Variabilism is the view that proper names (like pronouns) are semantically represented as variables. Referential names, like referential pronouns, are assigned their referents by a contextual variable assignment (Kaplan 1989). The reference parameter (like the world of evaluation) may also be shifted by operators in the representation language. Indeed verbs that create hyperintensional contexts, like `think', are treated as operators that simultaneously shift the world and assignment parameters. By contrast, metaphysical modal operators shift the world of assessment only. Names, being variables, refer rigidly in the latter merely intensional contexts, but may vary their reference in hyperintensional contexts. This conforms to the intuition that the content of attitude ascriptions encapsulates referential uncertainty. Furthermore, names in hyperintensional contexts are ambiguous between de re* and de dicto* interpretations. This fact is used to account for asymmetric mistaken identity attributions (for example, Biron thinks Katherine is Rosaline, but he doesn't think Rosaline is Katherine).

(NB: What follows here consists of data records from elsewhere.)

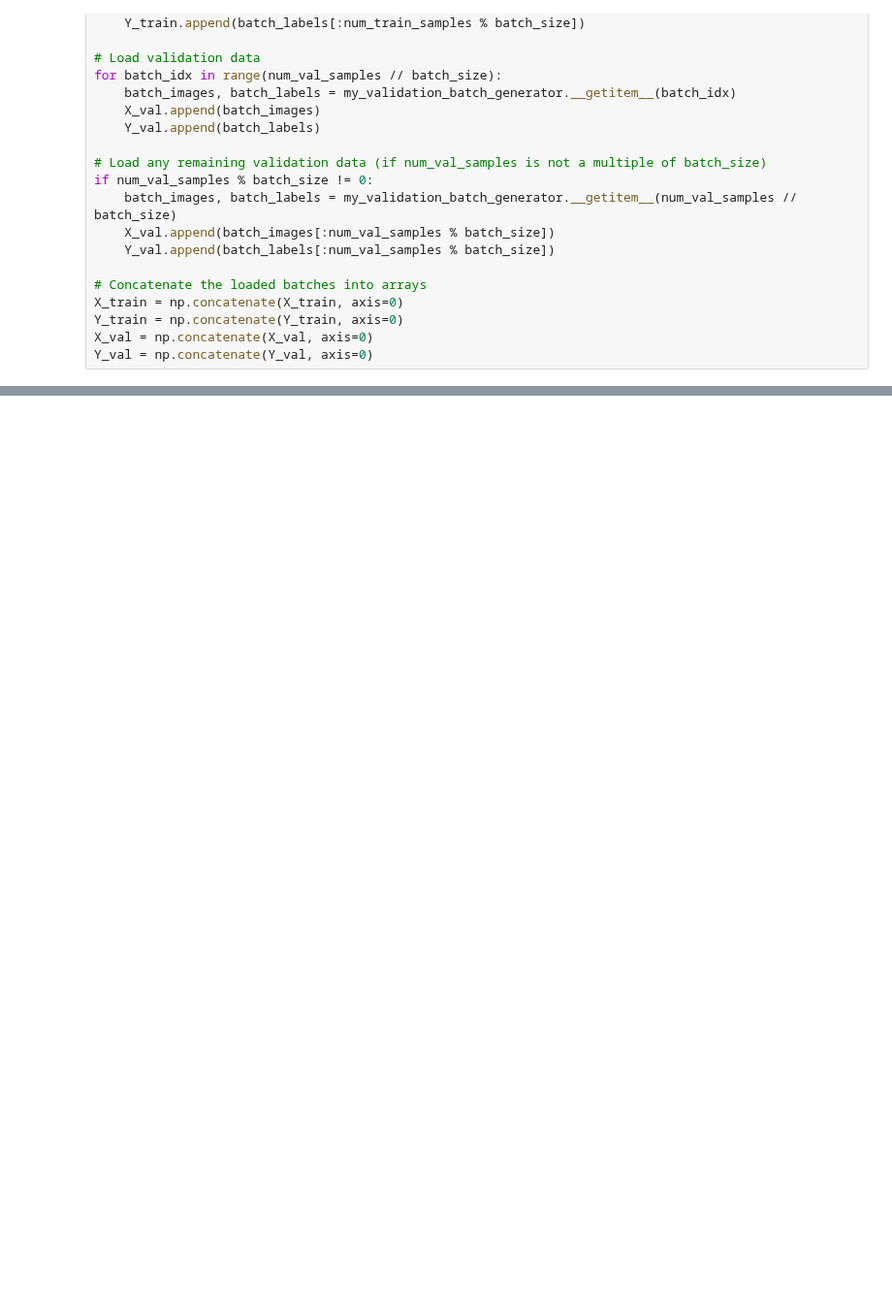
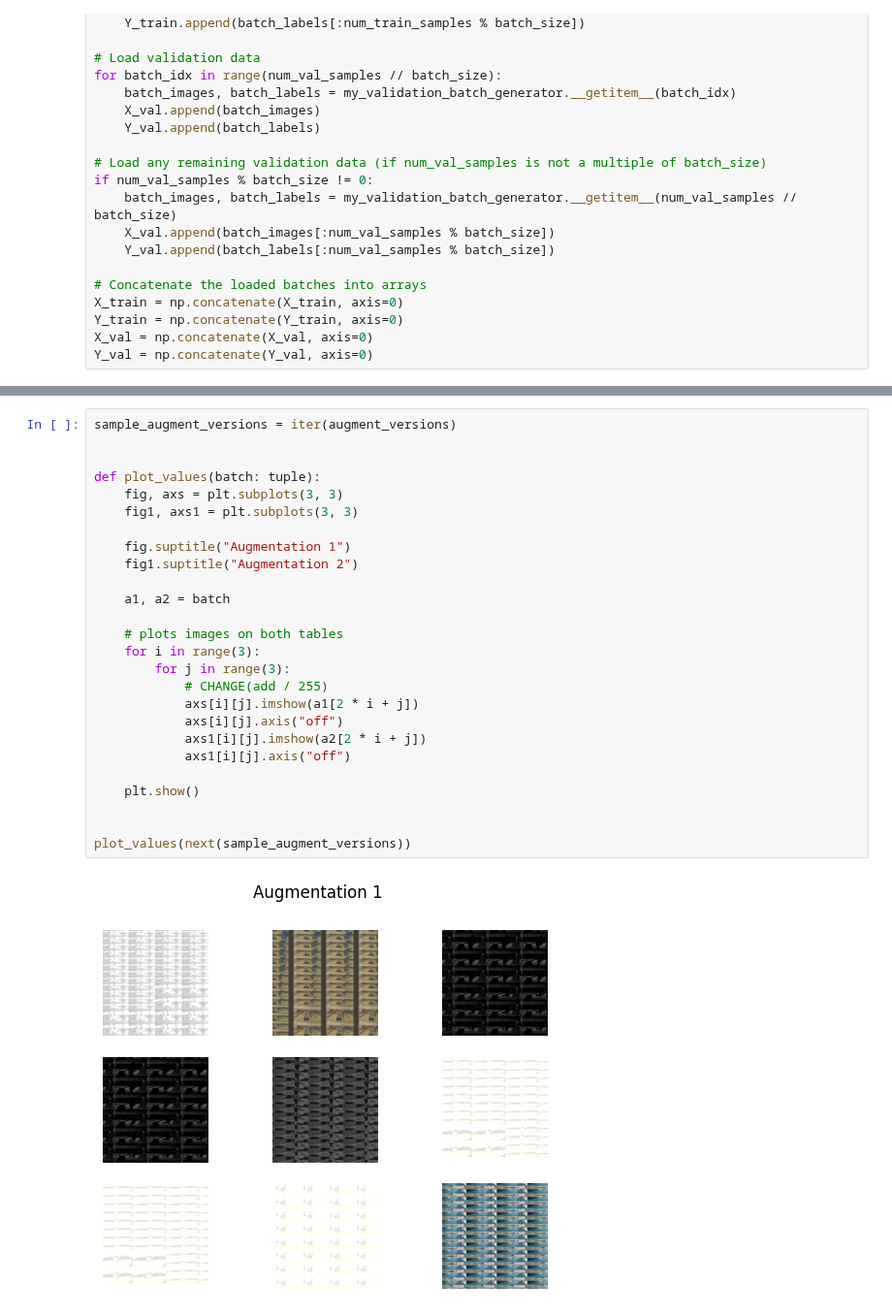
Before and after one commit to Shaif95/ML_notebooks, a Jupyter notebook: Video_interpolation - Copy.ipynb, the cells around one changed output, grey strips where cells are left out. Shown at 97% size. Saved outputs shown, nothing was run; the diff lists cells and outputs as text; blank space fills up the shorter version.

```diff
--- a/Video_interpolation - Copy.ipynb
+++ b/Video_interpolation - Copy.ipynb
@@ -405,0 +738,28 @@ Y_val = np.concatenate(Y_val, axis=0)
+# %%
+sample_augment_versions = iter(augment_versions)
+
+
+def plot_values(batch: tuple):
+    fig, axs = plt.subplots(3, 3)
+    fig1, axs1 = plt.subplots(3, 3)
+
+    fig.suptitle("Augmentation 1")
+    fig1.suptitle("Augmentation 2")
+
+    a1, a2 = batch
+
+    # plots images on both tables
+    for i in range(3):
+        for j in range(3):
+            # CHANGE(add / 255)
+            axs[i][j].imshow(a1[2 * i + j])
+            axs[i][j].axis("off")
+            axs1[i][j].imshow(a2[2 * i + j])
+            axs1[i][j].axis("off")
+
+    plt.show()
+
+
+plot_values(next(sample_augment_versions))
+# %% [output]
+[figure, added]
```
Also changed, not shown: parts of 11 cells of this notebook.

The variable theory compares favorably with its alternatives, including Millianism and descriptivism. Millians cannot account for the behavior of names in hyperintensional contexts, while descriptivists cannot generate a necessary contrast between intensional and hyperintensional contexts. No other theory can capture the facts pertaining to the existentially bound use of names.